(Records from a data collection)

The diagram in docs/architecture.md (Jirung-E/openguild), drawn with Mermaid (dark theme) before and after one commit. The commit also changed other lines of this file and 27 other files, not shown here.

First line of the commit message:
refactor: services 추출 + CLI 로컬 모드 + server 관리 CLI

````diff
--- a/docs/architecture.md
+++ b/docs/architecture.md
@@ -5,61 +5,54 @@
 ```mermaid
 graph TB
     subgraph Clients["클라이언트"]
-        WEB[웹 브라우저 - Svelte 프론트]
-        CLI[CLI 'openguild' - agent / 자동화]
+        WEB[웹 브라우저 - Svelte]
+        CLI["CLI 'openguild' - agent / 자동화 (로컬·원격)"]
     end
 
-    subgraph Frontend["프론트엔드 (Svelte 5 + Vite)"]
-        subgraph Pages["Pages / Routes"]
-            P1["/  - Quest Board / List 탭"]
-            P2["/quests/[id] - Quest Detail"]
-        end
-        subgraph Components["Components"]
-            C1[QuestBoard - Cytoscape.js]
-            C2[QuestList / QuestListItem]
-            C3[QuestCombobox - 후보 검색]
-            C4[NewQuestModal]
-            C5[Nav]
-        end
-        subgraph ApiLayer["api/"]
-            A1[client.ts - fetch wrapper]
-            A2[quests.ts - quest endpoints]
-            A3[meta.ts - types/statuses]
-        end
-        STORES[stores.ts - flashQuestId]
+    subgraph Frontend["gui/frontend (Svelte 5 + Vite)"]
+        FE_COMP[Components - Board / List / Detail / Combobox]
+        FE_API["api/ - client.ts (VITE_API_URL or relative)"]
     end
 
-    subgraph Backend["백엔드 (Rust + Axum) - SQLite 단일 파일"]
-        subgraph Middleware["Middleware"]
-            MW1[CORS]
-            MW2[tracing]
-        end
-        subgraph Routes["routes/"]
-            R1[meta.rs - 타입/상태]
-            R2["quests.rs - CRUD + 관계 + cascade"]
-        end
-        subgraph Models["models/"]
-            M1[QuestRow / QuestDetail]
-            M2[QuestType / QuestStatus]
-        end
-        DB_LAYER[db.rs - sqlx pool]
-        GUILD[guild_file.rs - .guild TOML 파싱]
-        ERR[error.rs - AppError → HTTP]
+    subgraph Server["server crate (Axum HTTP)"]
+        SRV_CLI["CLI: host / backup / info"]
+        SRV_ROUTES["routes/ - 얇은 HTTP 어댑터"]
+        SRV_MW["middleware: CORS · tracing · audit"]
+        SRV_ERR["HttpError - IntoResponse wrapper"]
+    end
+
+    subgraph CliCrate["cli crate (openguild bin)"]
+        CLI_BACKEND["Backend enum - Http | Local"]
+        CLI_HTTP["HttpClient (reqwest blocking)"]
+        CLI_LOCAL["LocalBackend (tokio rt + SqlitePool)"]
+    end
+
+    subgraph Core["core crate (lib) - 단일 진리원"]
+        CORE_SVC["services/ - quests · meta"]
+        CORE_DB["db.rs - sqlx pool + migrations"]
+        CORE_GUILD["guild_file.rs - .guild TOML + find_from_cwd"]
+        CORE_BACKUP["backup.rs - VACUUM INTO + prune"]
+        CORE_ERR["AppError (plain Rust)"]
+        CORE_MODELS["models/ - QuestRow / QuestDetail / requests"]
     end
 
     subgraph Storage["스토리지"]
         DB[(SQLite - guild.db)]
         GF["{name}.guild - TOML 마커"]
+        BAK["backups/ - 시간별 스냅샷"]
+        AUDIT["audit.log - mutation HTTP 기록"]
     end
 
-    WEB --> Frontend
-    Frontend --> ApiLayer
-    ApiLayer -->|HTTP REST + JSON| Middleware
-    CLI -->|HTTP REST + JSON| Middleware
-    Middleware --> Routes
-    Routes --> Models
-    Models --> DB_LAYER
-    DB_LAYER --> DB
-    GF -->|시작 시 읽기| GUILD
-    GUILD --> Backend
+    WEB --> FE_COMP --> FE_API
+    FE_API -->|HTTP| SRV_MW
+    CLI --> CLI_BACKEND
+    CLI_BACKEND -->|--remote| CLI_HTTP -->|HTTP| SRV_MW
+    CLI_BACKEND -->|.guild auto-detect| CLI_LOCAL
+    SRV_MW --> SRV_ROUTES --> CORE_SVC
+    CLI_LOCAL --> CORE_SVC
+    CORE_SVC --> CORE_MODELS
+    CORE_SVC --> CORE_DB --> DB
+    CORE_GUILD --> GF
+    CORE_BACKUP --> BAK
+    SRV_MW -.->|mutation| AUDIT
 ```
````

**Exercise aim**
Return only the number of lines above that include "meta".

**Answer to this task**
3